Thomas Jefferson was the American Minister to France in 1786 when John Adams, the American Minister to the Court of St James, asked him for help with some difficult trade negotiations in England. Jefferson travelled to London that spring, but after three weeks when the negotiations stalled, he decided to tour some English gardens.
Jefferson had studied books about English gardens, so on the first day of his tour he visited five gardens he had read about. The second day he went to Woburn Farm. He had missed the snowdrops and crocuses but saw the Canterbury bells, narcissus and primroses. He also admired the crabapple trees covered in white flowers and the alders covered with yellow catkins.
Phillip Southgate who designed the landscape at Woburn Farm in the 1730s was the first landscaper to blend a farm with a pleasure garden. He combined beautiful groves of ornamentals with tidy farmlands. Jefferson fell in love with this garden concept where the beautiful not only coexisted with but complemented the practical.
Later in his life Jefferson implemented the ideas he had seen at Woburn into his own landscape at Monticello. There at his American home his five ornamental gardens were framed by pastures, and colorful flowers were combined with vegetable plots and experimental crop plantings.

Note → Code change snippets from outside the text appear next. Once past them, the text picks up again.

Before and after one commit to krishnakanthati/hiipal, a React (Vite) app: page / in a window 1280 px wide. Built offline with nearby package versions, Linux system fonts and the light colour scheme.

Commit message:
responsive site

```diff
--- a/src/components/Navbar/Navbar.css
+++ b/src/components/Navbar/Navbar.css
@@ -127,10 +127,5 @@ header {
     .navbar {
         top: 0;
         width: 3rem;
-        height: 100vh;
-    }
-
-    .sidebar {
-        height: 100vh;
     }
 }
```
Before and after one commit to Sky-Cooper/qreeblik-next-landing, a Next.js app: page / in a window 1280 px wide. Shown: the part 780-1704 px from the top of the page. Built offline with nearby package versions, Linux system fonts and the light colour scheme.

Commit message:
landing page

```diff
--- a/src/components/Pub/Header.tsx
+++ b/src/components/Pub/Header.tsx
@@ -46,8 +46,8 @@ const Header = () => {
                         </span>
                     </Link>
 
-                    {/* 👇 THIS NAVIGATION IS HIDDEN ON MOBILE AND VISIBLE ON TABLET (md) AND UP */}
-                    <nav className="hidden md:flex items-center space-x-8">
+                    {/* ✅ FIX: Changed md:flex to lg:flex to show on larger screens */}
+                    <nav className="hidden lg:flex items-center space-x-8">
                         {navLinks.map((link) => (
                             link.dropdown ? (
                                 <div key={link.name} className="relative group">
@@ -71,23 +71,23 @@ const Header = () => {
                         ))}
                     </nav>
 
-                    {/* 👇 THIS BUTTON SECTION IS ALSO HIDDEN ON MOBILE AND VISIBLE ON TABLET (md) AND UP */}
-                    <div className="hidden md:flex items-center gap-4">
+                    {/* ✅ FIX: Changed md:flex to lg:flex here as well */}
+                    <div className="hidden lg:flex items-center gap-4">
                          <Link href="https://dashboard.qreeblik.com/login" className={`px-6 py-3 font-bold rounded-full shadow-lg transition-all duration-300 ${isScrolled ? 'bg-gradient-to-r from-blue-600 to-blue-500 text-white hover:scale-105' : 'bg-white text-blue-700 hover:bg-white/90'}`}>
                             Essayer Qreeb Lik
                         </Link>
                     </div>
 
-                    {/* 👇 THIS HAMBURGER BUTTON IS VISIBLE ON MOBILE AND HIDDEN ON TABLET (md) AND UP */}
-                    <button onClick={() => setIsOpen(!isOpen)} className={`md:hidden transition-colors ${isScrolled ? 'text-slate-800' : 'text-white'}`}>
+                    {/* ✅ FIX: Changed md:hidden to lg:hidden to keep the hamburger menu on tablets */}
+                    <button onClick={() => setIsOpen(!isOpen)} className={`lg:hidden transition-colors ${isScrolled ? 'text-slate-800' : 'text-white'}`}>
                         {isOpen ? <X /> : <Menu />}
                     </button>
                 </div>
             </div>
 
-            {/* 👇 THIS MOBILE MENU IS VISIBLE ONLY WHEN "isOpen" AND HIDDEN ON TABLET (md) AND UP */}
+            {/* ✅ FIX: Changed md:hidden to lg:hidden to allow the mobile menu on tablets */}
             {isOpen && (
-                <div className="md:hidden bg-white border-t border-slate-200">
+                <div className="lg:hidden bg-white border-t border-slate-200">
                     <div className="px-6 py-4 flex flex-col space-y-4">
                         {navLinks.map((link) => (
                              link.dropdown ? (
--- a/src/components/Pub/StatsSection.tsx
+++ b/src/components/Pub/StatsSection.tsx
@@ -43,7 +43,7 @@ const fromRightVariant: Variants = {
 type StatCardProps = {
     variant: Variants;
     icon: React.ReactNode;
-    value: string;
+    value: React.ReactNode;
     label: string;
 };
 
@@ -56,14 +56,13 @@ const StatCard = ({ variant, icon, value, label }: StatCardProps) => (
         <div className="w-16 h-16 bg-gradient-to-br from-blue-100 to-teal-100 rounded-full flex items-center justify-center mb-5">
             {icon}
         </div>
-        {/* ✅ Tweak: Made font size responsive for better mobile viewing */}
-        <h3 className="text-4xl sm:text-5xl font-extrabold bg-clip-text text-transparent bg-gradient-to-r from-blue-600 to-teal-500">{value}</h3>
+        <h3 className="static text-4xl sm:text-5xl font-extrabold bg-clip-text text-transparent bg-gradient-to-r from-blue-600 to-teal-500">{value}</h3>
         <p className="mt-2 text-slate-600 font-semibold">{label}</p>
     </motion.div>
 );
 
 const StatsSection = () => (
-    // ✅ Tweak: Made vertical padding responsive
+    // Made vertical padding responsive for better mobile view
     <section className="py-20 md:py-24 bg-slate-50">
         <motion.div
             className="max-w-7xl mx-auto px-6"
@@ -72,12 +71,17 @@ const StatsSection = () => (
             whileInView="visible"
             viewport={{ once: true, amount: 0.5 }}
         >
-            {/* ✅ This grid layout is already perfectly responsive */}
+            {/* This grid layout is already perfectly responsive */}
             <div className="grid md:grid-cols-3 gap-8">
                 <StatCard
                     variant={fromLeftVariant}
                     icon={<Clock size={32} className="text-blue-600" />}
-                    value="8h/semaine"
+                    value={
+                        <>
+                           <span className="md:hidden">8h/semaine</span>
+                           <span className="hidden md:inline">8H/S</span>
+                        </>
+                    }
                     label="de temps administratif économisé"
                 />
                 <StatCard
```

He delighted in ornamentals but also needed to pursue crops that would generate money, so his gardens at Monticello combined the beautiful with the practical. The two coalesced into one harmonious landscape that has been admired and copied ever since.